Segment Start: Provided data
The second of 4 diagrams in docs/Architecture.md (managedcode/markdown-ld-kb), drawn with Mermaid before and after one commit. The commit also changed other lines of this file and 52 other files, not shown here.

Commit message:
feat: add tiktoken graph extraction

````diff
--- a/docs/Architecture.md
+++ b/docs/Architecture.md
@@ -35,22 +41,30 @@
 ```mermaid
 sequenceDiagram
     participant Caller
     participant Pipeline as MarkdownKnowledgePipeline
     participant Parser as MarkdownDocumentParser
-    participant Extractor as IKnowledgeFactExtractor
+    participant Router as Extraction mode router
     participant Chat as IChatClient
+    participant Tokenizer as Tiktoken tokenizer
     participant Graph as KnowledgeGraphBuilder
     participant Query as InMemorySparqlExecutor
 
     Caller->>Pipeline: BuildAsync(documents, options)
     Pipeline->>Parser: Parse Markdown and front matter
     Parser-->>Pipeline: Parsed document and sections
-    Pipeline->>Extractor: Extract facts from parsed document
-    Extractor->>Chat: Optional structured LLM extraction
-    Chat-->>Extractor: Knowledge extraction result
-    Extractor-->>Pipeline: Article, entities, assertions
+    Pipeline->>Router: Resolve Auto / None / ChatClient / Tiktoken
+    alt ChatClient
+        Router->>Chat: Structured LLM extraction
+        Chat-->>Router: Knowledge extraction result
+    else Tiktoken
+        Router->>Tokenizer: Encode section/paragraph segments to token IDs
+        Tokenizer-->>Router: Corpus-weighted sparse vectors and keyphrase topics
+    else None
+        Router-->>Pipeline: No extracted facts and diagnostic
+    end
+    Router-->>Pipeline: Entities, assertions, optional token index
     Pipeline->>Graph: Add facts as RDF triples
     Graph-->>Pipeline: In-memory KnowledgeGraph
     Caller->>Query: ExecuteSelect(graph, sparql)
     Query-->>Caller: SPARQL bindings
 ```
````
Segment End: Provided data
* Exercise aim: Repeat each entry above exactly as it appears.

* Result:
The second of 4 diagrams in docs/Architecture.md (managedcode/markdown-ld-kb), drawn with Mermaid before and after one commit. The commit also changed other lines of this file and 52 other files, not shown here.

Commit message:
feat: add tiktoken graph extraction

````diff
--- a/docs/Architecture.md
+++ b/docs/Architecture.md
@@ -35,22 +41,30 @@
 ```mermaid
 sequenceDiagram
     participant Caller
     participant Pipeline as MarkdownKnowledgePipeline
     participant Parser as MarkdownDocumentParser
-    participant Extractor as IKnowledgeFactExtractor
+    participant Router as Extraction mode router
     participant Chat as IChatClient
+    participant Tokenizer as Tiktoken tokenizer
     participant Graph as KnowledgeGraphBuilder
     participant Query as InMemorySparqlExecutor
 
     Caller->>Pipeline: BuildAsync(documents, options)
     Pipeline->>Parser: Parse Markdown and front matter
     Parser-->>Pipeline: Parsed document and sections
-    Pipeline->>Extractor: Extract facts from parsed document
-    Extractor->>Chat: Optional structured LLM extraction
-    Chat-->>Extractor: Knowledge extraction result
-    Extractor-->>Pipeline: Article, entities, assertions
+    Pipeline->>Router: Resolve Auto / None / ChatClient / Tiktoken
+    alt ChatClient
+        Router->>Chat: Structured LLM extraction
+        Chat-->>Router: Knowledge extraction result
+    else Tiktoken
+        Router->>Tokenizer: Encode section/paragraph segments to token IDs
+        Tokenizer-->>Router: Corpus-weighted sparse vectors and keyphrase topics
+    else None
+        Router-->>Pipeline: No extracted facts and diagnostic
+    end
+    Router-->>Pipeline: Entities, assertions, optional token index
     Pipeline->>Graph: Add facts as RDF triples
     Graph-->>Pipeline: In-memory KnowledgeGraph
     Caller->>Query: ExecuteSelect(graph, sparql)
     Query-->>Caller: SPARQL bindings
 ```
````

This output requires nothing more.